If he does not extend the timeframe, the US is set to more than double punitive import tariffs on $200 billion in Chinese goods.
“I can’t tell you exactly about timing. The date is not a magical date because a lot of things are happening,” Trump told reporters. “We’ll see what happens.”
That comment cheered investors and sent US stock prices higher, boosting confidence that the sides will avoid worsening the conflict. Markets in London, Frankfurt and Tokyo also gained ground.
Senior officials were due to hold another round of talks on Thursday and Friday but deputy level meetings got underway Tuesday.On Friday, Trump had reiterated he might be willing to hold off on increasing tariffs to 25 percent from the current 10 percent on March 1 on $200 billion in Chinese goods if Washington and Beijing were close to finalizing an agreement to deal with US allegations of unfair trade and theft of American technology.
American officials accuse Beijing of seeking global industrial dominance through an array of unfair trade practices, including the alleged theft of American intellectual property, and Washington has demanded a reduction in the US trade deficit with China.
The talks are aimed at “achieving needed structural changes in China that affect trade between the United States and China,” the White House said Monday.

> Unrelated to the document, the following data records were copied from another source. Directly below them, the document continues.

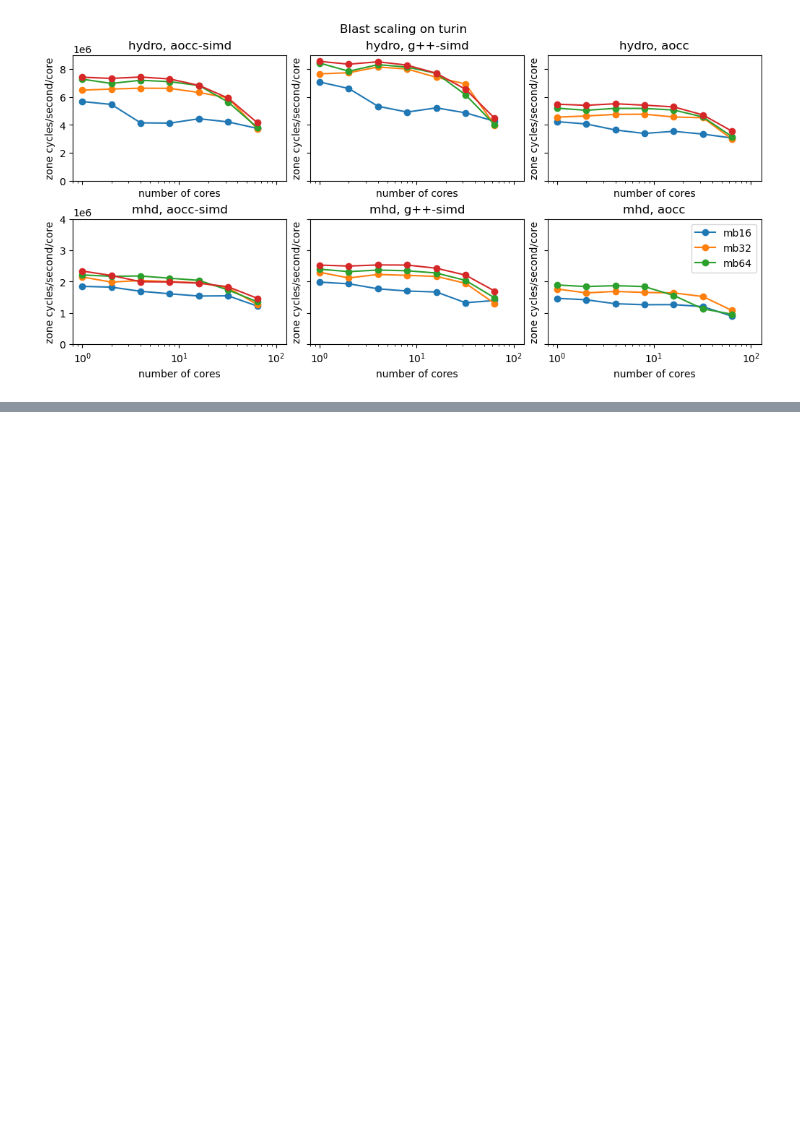
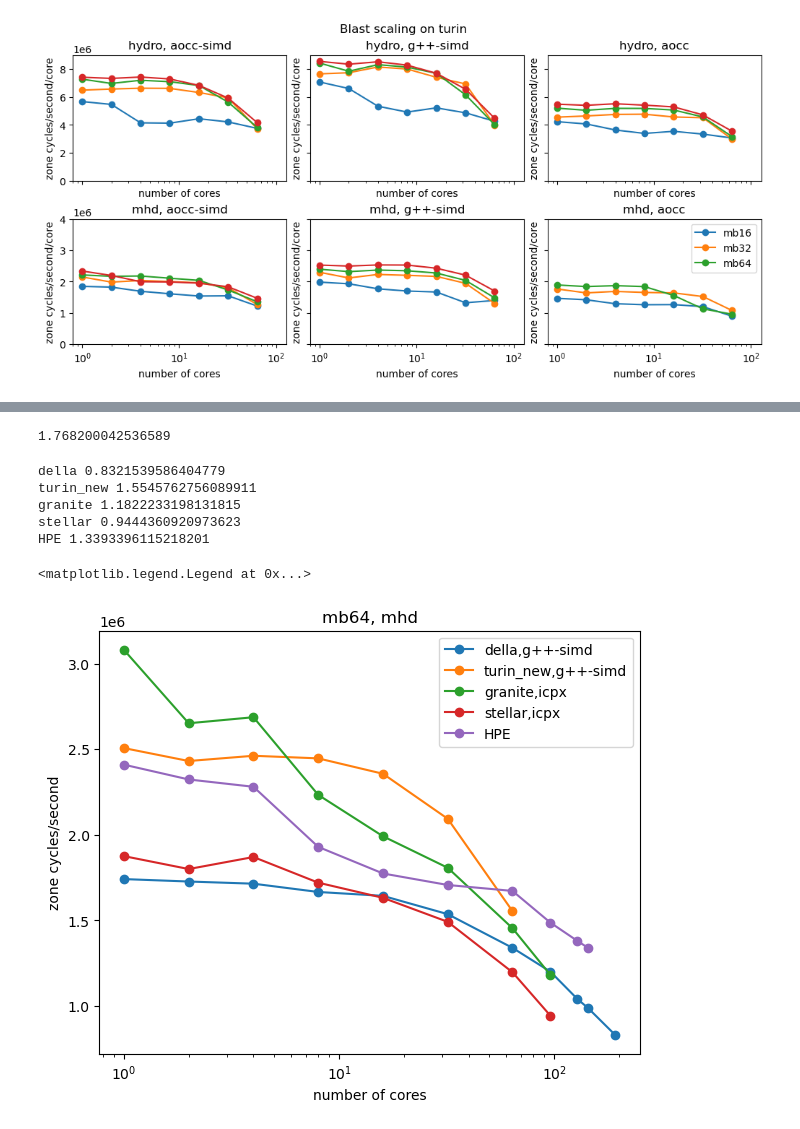
Before and after one commit to changgoo/tigris_scripts, a Jupyter notebook: benchmark/scaling.ipynb, the cells around one changed output, grey strips where cells are left out. Saved outputs shown, nothing was run; the diff lists cells and outputs as text; code cells hidden in the pictures; blank space fills up the shorter version.

Commit message:
Updated scaling

```diff
--- a/benchmark/scaling.ipynb
+++ b/benchmark/scaling.ipynb
@@ -225,0 +260,40 @@ granite 2533957.6462218375 102913630.1358211
+# %%
+1381406.28323171*128/1.e8
+# %% [output]
+1.768200042536589
+# %%
+fig,axes = plt.subplots(1,1,figsize=(6,5),
+                        sharex=True, constrained_layout=True)
+
+mb="mb64"
+for ax, physics in zip([axes],  [ "mhd"]):
+    plt.sca(ax)
+    plt.title(f"{mb}, {physics}")
+    for machine, CC in zip(["della", "turin_new", "granite", "stellar"],
+                           ["g++-simd", "g++-simd", "icpx", "icpx"]):
+    # for machine, CC in zip(["turin", "turin_new", "granite", "granite_new", "stellar"],
+    #                        ["g++-simd", "g++-simd", "icpx", "icpx", "icpx"]):
+        n, zcs = get_zcs(mb=mb,CC=CC,physics=physics,machine=machine)
+        if len(zcs) == 0:
+            continue
+        plt.plot(n, zcs/n, 'o-', label=f"{machine},{CC}")
+        print(machine,zcs[-1]/n[-1]/1.e6)
+    plt.xscale("log")
+    n = np.array([  1,   2,   4,   8,  16,  32,  64,  96, 128, 144] )
+    zcs=np.array([2409634.78880812, 2323223.58616445, 2280515.28036756, 1929663.25041345,
+         1774378.01770466, 1707247.30858985, 1672454.41221308, 1487484.55809292,
+         1381406.28323171, 1339339.61152182])
+    plt.plot(n,zcs,"o-",label="HPE")
+    print("HPE",zcs[-1]/1.e6)
+    plt.ylabel("zone cycles/second")
+    plt.xlabel("number of cores")
+plt.legend()
+# plt.savefig(f"blast-scaling-{machine}.png")
+# %% [output]
+della 0.8321539586404779
+turin_new 1.5545762756089911
+granite 1.1822233198131815
+stellar 0.9444360920973623
+HPE 1.3393396115218201
+<matplotlib.legend.Legend at 0x...>
+[figure, added]
```
Also changed, not shown: parts of 6 cells of this notebook.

Bloomberg reported Tuesday that the White House also is seeking a commitment from China to keep its currency from depreciating against the US dollar, which would counteract the impact of the tariffs.